TASK STATEMENT:
Every line of the entries below that carries the string "docs" should be copied.

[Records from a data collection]
* * *
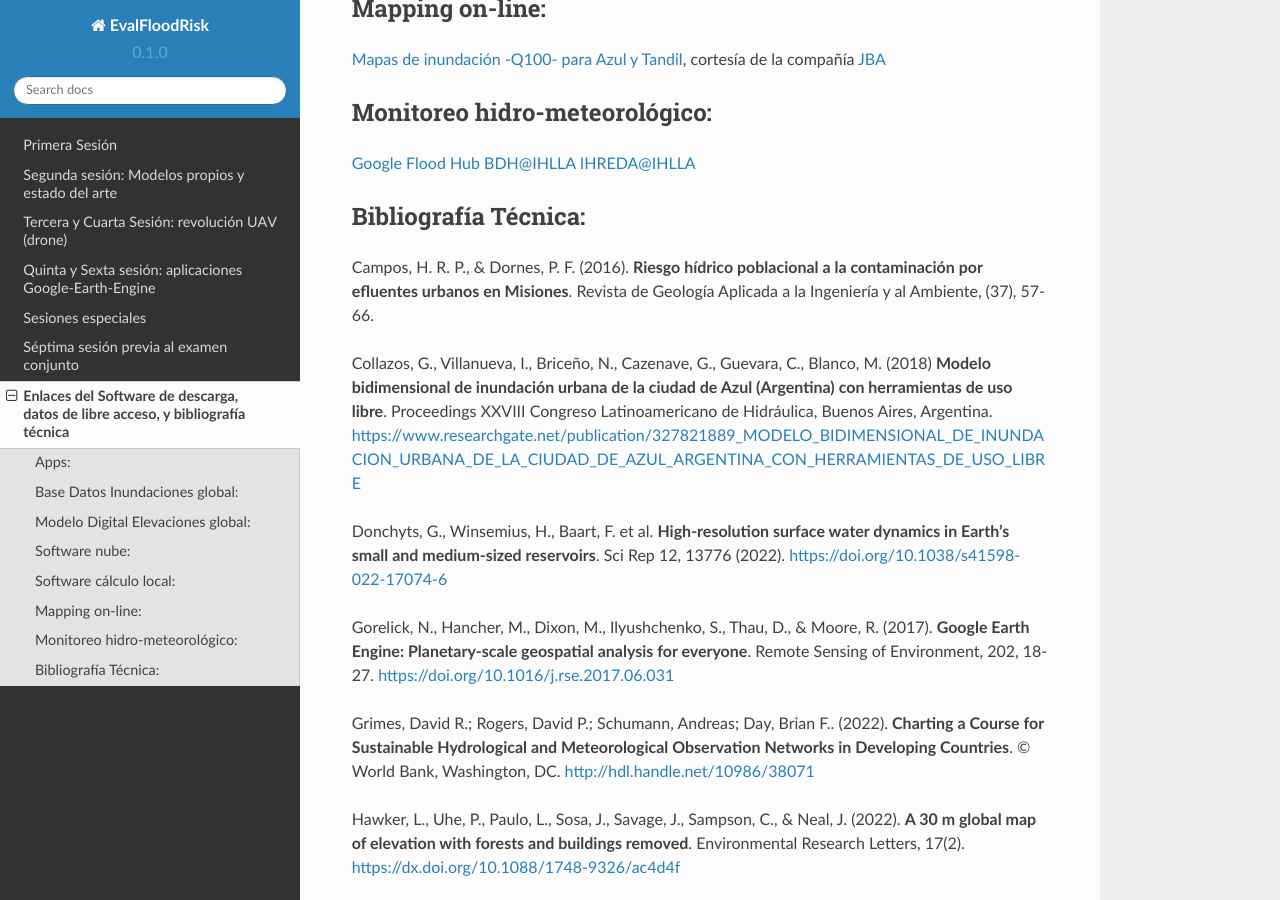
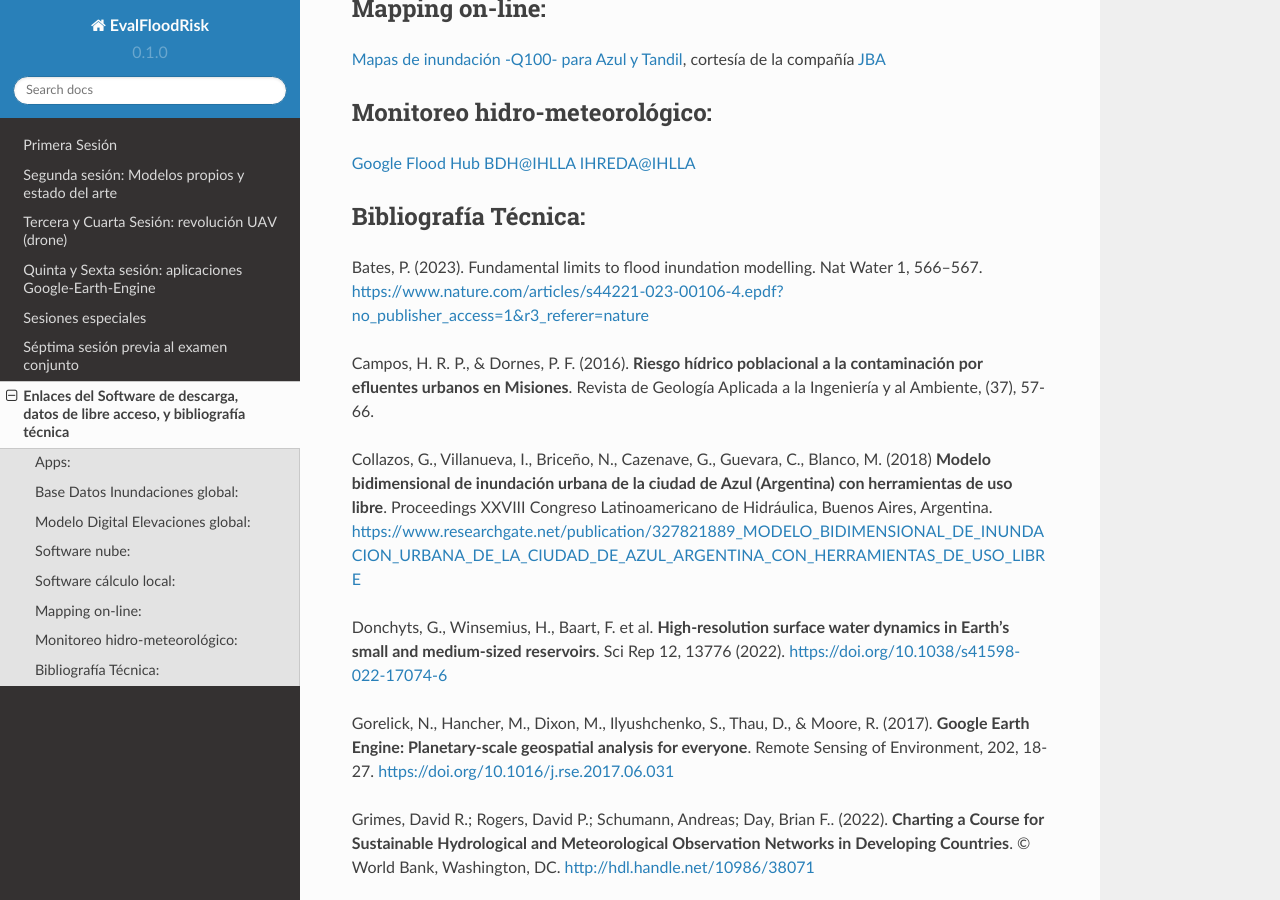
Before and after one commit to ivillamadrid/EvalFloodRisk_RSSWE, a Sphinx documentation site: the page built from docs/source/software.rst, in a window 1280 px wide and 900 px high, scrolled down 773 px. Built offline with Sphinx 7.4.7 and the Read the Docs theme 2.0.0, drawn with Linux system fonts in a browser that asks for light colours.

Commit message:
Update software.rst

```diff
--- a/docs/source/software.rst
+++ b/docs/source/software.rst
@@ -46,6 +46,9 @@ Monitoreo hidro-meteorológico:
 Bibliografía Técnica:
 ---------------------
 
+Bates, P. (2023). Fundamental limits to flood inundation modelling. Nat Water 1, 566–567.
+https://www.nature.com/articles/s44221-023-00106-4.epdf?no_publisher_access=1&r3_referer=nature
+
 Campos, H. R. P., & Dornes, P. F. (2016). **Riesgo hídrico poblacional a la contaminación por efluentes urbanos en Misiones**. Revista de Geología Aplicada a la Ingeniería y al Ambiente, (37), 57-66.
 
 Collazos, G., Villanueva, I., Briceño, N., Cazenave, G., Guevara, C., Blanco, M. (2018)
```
* * *
ANSWER AREA:
Before and after one commit to ivillamadrid/EvalFloodRisk_RSSWE, a Sphinx documentation site: the page built from docs/source/software.rst, in a window 1280 px wide and 900 px high, scrolled down 773 px. Built offline with Sphinx 7.4.7 and the Read the Docs theme 2.0.0, drawn with Linux system fonts in a browser that asks for light colours.
--- a/docs/source/software.rst
+++ b/docs/source/software.rst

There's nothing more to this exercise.